TASK REQUIREMENTS
Provide the count of lines below that include the word "strips", without any accompanying remarks.

*** Opening SOURCE RECORDS ***

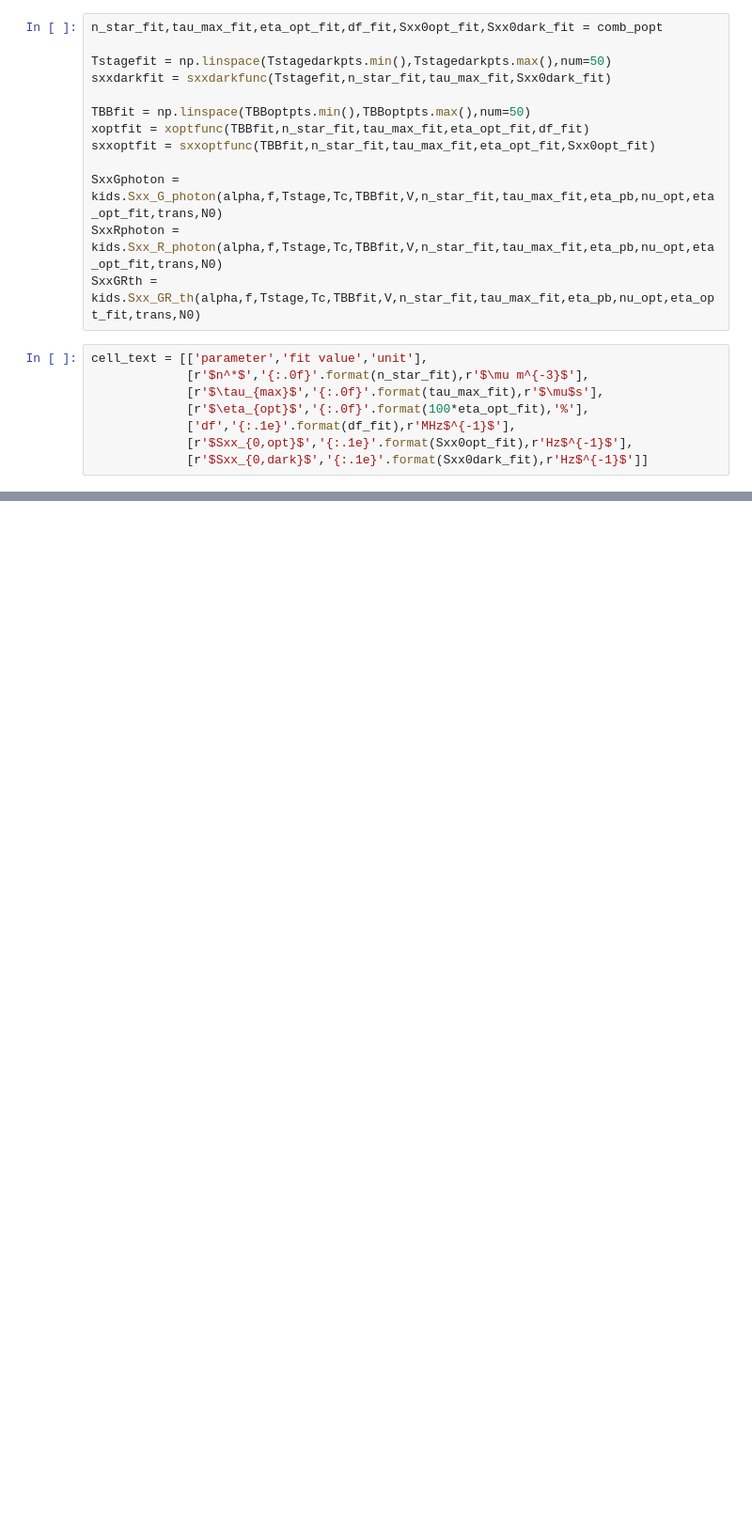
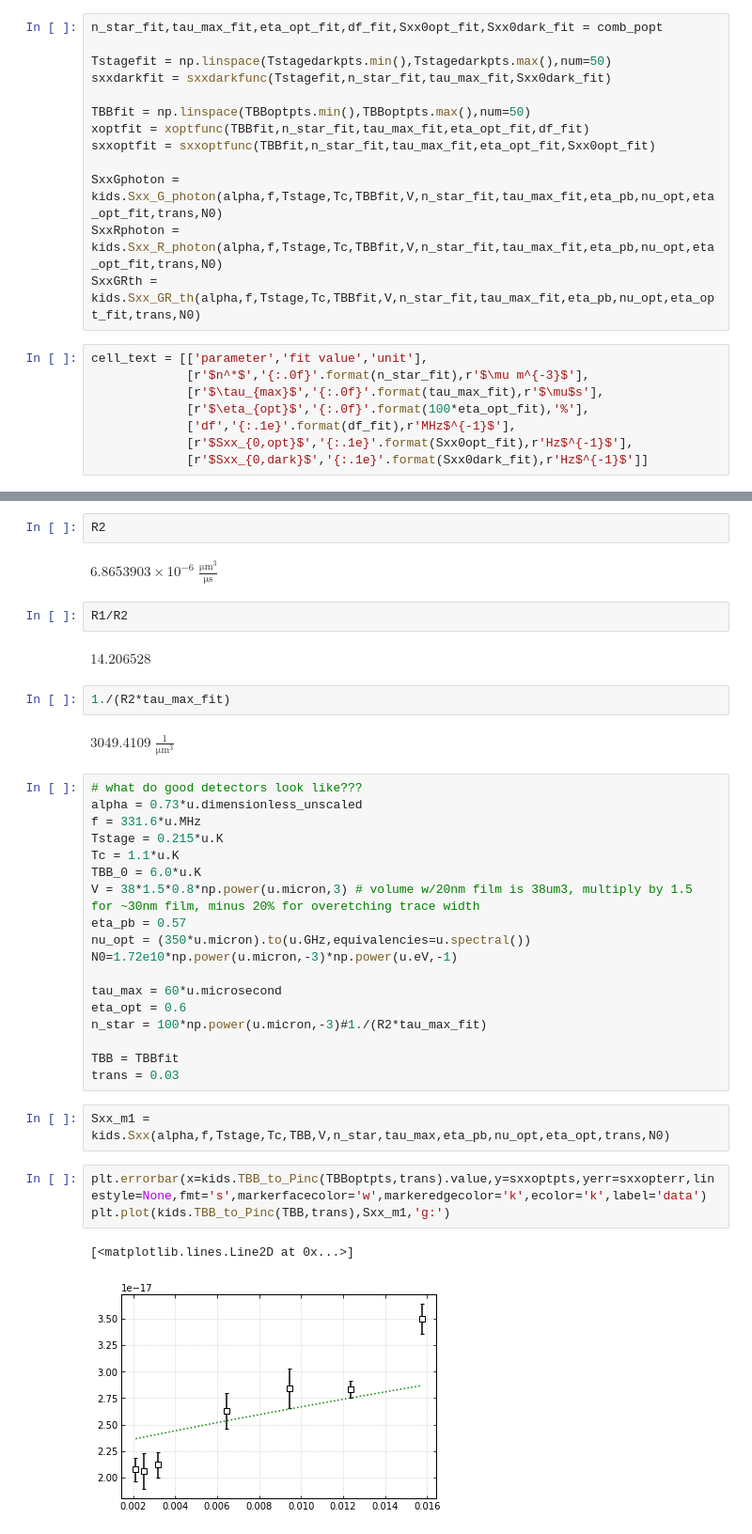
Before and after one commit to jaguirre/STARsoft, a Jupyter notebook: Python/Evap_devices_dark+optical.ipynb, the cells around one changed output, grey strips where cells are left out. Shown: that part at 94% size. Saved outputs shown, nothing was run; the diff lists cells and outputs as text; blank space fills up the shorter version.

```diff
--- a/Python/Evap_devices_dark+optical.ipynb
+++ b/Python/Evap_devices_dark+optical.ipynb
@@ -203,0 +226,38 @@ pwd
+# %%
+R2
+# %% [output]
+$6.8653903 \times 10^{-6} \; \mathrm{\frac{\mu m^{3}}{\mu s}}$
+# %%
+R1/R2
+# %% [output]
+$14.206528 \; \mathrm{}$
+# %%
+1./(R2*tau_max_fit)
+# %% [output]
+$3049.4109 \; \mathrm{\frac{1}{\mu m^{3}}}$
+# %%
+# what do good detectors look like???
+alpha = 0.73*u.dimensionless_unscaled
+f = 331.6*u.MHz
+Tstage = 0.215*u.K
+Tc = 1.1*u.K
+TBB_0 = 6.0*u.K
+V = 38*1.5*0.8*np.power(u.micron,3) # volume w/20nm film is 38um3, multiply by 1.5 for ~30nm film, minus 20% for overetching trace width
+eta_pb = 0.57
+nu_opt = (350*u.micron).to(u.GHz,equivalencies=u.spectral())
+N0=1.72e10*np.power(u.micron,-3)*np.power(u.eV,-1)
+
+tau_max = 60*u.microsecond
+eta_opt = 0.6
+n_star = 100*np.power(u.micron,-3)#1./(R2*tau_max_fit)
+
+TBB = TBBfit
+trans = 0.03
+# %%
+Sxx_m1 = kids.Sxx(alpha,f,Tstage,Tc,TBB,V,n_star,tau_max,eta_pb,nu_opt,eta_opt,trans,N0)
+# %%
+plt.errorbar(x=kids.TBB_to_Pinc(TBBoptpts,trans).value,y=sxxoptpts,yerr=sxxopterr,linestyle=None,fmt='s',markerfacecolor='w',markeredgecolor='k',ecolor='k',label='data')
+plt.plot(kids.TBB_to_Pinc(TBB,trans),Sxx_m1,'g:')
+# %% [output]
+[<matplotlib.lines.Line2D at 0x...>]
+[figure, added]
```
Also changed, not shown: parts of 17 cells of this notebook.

*** Closing SOURCE RECORDS ***
*** Opening SOURCE RECORDS ***

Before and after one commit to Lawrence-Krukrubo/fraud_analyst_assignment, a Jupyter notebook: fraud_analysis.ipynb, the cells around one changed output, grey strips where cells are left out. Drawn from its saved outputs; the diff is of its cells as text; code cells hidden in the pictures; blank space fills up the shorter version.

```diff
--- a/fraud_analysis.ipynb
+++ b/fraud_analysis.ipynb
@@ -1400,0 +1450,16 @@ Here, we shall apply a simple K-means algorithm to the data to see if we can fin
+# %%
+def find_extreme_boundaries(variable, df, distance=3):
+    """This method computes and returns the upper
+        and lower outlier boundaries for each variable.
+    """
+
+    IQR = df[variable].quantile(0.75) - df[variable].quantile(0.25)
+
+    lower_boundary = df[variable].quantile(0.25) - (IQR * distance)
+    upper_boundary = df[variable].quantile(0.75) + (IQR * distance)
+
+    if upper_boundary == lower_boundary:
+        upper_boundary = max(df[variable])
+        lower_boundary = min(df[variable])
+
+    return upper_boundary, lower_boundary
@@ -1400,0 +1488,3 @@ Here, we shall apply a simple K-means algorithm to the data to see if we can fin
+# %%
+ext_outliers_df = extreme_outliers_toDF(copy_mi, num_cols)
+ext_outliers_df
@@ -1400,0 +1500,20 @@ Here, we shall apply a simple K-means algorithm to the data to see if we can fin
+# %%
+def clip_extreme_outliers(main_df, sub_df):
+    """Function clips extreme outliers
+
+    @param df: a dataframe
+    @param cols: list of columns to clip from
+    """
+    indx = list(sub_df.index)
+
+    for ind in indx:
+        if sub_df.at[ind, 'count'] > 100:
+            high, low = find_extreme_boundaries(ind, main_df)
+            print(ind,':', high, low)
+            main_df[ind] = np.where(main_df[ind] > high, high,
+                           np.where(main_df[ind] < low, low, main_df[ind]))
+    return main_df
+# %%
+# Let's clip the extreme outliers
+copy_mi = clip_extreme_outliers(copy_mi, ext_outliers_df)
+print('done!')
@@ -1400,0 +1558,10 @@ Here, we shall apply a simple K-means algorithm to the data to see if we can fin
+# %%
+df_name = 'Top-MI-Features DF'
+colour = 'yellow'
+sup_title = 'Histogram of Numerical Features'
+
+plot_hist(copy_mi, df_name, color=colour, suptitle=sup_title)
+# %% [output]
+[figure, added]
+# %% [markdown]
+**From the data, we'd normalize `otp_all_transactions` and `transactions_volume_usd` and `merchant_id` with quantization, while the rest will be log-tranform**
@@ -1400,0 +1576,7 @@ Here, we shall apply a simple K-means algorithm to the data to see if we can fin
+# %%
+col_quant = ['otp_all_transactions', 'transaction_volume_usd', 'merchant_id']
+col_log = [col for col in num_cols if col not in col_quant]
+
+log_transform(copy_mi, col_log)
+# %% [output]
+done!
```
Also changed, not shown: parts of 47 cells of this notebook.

*** Closing SOURCE RECORDS ***

REPLY
2